Recorded data:

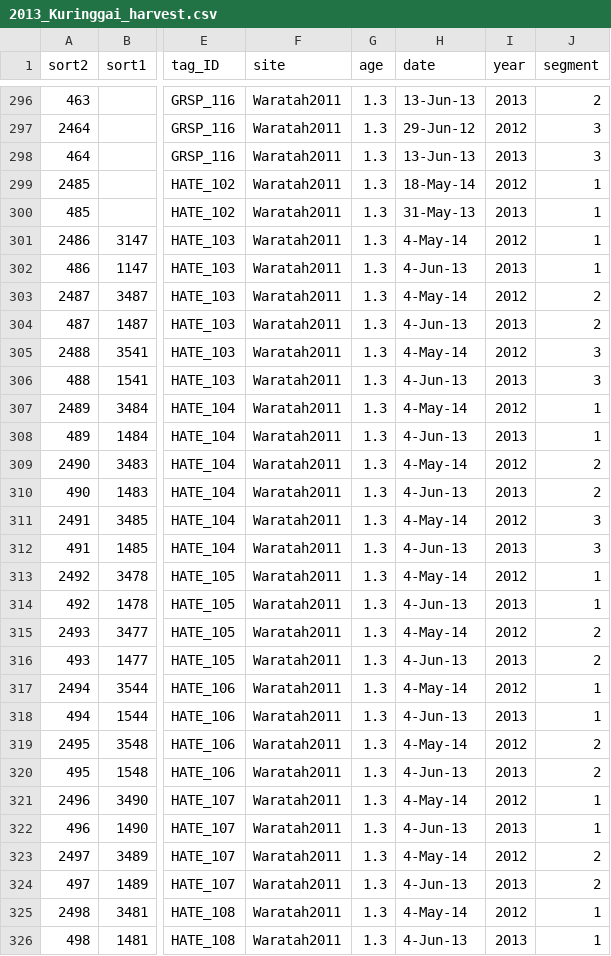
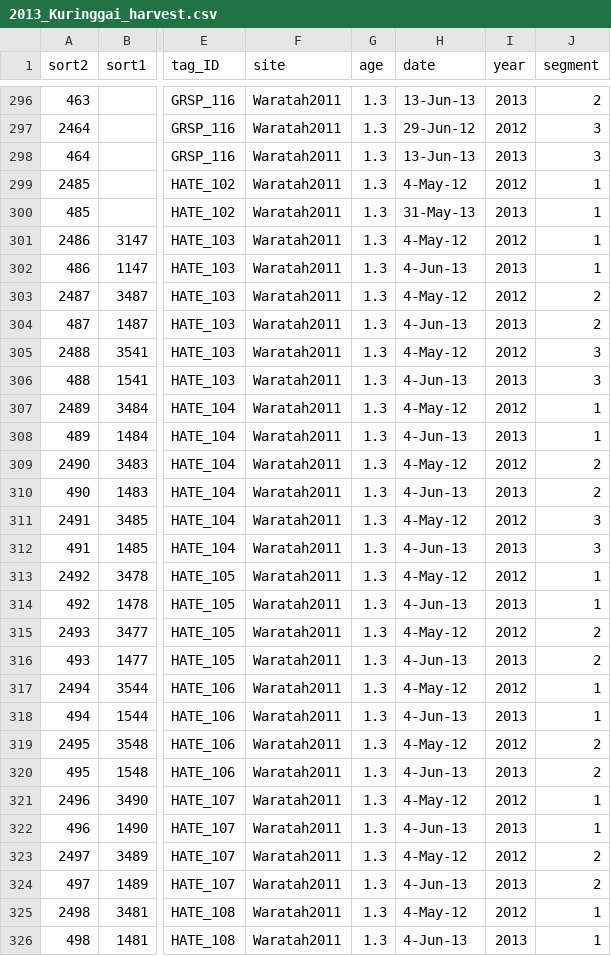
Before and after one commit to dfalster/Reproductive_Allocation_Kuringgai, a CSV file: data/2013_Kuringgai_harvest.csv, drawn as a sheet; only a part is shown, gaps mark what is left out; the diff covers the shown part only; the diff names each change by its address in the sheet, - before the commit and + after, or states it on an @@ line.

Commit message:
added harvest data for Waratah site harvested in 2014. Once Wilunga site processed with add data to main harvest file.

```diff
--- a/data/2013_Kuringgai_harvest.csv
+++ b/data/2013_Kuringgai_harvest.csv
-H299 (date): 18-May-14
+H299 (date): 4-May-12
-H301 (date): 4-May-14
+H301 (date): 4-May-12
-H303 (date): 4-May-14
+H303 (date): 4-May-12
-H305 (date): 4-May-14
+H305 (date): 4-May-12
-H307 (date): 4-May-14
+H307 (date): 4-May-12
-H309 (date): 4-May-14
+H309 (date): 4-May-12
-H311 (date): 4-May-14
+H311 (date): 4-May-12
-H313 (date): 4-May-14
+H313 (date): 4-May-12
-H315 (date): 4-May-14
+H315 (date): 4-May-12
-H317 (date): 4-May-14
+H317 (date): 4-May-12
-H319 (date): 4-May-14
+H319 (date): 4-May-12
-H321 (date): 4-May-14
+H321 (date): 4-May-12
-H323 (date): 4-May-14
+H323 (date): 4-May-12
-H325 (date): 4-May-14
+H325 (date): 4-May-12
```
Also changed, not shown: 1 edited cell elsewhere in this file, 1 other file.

...

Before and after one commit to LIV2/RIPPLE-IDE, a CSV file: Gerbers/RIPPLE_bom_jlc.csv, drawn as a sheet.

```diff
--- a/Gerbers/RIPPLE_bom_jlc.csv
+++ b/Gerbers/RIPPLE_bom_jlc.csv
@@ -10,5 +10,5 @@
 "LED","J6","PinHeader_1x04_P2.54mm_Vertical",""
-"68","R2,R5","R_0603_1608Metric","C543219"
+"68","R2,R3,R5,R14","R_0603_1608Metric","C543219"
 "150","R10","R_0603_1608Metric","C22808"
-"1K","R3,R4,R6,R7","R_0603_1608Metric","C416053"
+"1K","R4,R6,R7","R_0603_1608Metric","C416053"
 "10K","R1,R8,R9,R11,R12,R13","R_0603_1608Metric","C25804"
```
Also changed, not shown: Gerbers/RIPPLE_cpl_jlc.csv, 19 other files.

EXERCISE INSTRUCTIONS –
State how many lines in the data include the string "shown". Nothing else belongs in the reply.

ANSWER FOR THE TASK –
3